• Task description
For this exercise, copy the data exactly and omit any images.

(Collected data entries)

·····

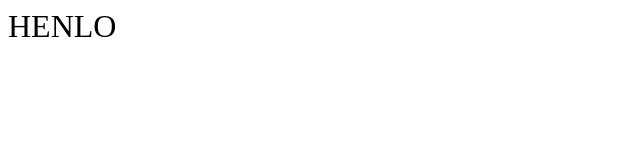
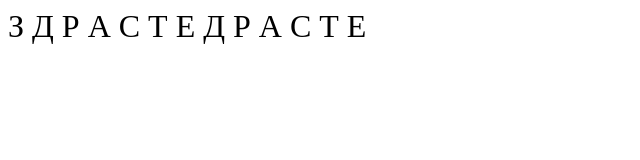
Before and after one commit to nd7web/nd7web.github.io, a plain HTML site: page index.html in a window 1280 px wide. Shown: the whole page, without its empty margins (0-640 px from the left). Drawn offline with Linux system fonts and the light colour scheme.

Commit message:
Update index.html

```diff
--- a/index.html
+++ b/index.html
@@ -5,10 +5,17 @@
 	<link rel="shortcut icon" type="image/png" href="favicon.gif">
 	<title>здрасте</title>
 	<style>
-		body{font-size: 200%;}
+		body{font-size: 200%;  background-color: ##AFF700;}
+		title{color: #FD9CEB;}
 	</style>
 </head>
 <body>
-	HENLO
+	З  Д  Р  А  С  Т  Е
+	Д
+	Р
+	А
+	С
+	Т
+	Е
 </body>
 </html>
```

·····

• Response area
Before and after one commit to nd7web/nd7web.github.io, a plain HTML site: page index.html in a window 1280 px wide. Shown: the whole page, without its empty margins (0-640 px from the left). Drawn offline with Linux system fonts and the light colour scheme.

Commit message:
Update index.html

```diff
--- a/index.html
+++ b/index.html
@@ -5,10 +5,17 @@
 	<link rel="shortcut icon" type="image/png" href="favicon.gif">
 	<title>здрасте</title>
 	<style>
-		body{font-size: 200%;}
+		body{font-size: 200%;  background-color: ##AFF700;}
+		title{color: #FD9CEB;}
 	</style>
 </head>
 <body>
-	HENLO
+	З  Д  Р  А  С  Т  Е
+	Д
+	Р
+	А
+	С
+	Т
+	Е
 </body>
 </html>
```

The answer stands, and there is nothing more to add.